▶ Task details: Lines in the records below that contain the word "Next" must each be copied.

▶ Data section:
++++++
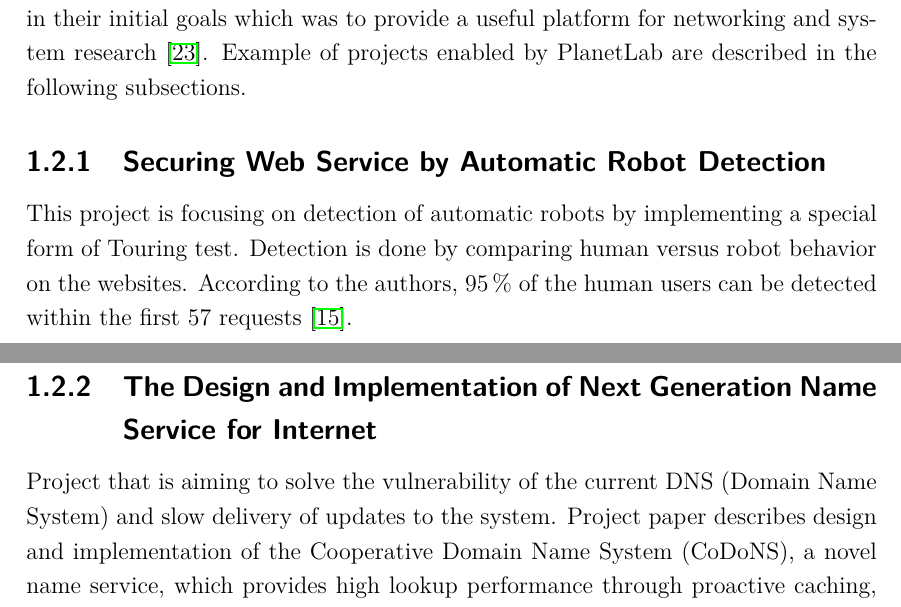
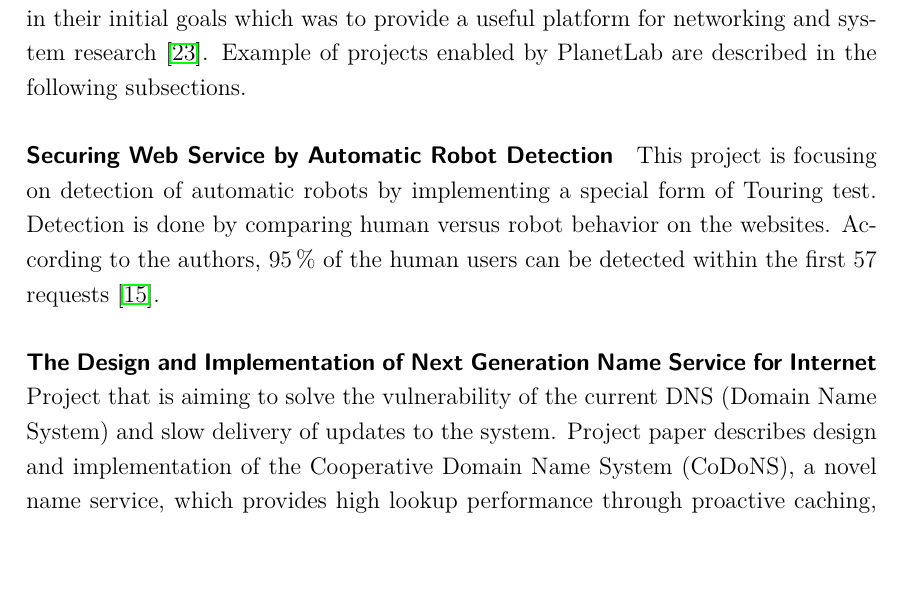
Before and after one commit to xxMAKMAKxx/diplomka, a LaTeX thesis (sablona_a_balicek-v303/sablona-prace.tex, which reads sablona_a_balicek-v303/text/reseni.tex): two parts of pages 15 and 16 of 55 before the commit and part of page 14 of 54 after it, the two joined at a grey line, cut so that both start at the same text, the shorter picture padded with empty space. Compiled offline with pdfLaTeX.

Commit message:
vylepsnei
vylepsnei

```diff
--- a/sablona_a_balicek-v303/text/reseni.tex
+++ b/sablona_a_balicek-v303/text/reseni.tex
@@ -34,11 +34,11 @@ During the initial planning of \texttt{PlanetLab network} the authors agreed on
 \end{itemize}
 \section{Selected Projects Based on PlanetLab}
 In this section various projects, that PlanetLab network enabled to create, will be described. All these projects wouldn't be possible without the resources PlanetLab brings. On PlanetLab site there is partial bibliography of research enabled by PlanetLab and it consist of over two hundred projects \cite{planetlabmain}. Having over two hundred projects enabled by PlanetLab network shows that PlanetLab had succeeded in their initial goals which was to provide a useful platform for networking and system research \cite{Roscoe_PDN-02-002}. Example of projects enabled by PlanetLab are described in the following subsections.
-\subsection{Securing Web Service by Automatic Robot Detection}
+\paragraph{Securing Web Service by Automatic Robot Detection}
 This project is focusing on detection of automatic robots by implementing a special form of Touring test. Detection is done by comparing human versus robot behavior on the websites. According to the authors, \SI{95}{\percent} of the human users can be detected within the first 57 requests \cite{Park:2006:SWS:1267359.1267382}.
-\subsection{The Design and Implementation of Next Generation Name Service for Internet}
+\paragraph{The Design and Implementation of Next Generation Name Service for Internet}
 Project that is aiming to solve the vulnerability of the current \zk{zkDNS} (\zkratkatext{zkDNS}) and slow delivery of updates to the system. Project paper describes design and implementation of the Cooperative Domain Name System (CoDoNS), a novel name service, which provides high lookup performance through proactive caching, resilience to denial of service attacks through automatic load-balancing, and fast propagation of updates \cite{Ramasubramanian:2004:DIN:1030194.1015504}.
-\subsection{Slurpie: Cooperative Bulk Data Transfer Protocol}
+\paragraph{Slurpie: Cooperative Bulk Data Transfer Protocol}
 Big data transfers can become problematic during peaks when huge amount of clients starts downloading the data at one point. This can occur for example during a launch of a new game or a new operating system. Slurpie is is a  a peer-to-peer protocol for bulk data transfer that aims to reduce client download times of large popular files and to reduce load on the providing servers \cite{1356981}.
 
 \section{PlanetLab Inftrastructure}
```
Also changed, not shown: sablona_a_balicek-v303/text/zaver.tex (+1 -1 lines), sablona_a_balicek-v303/sablona-prace.pdf, sablona_a_balicek-v303/text/reseni.tex (2 more changed lines), 12 other files.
++++++
▶ Expected answer:
-\subsection{The Design and Implementation of Next Generation Name Service for Internet}
+\paragraph{The Design and Implementation of Next Generation Name Service for Internet}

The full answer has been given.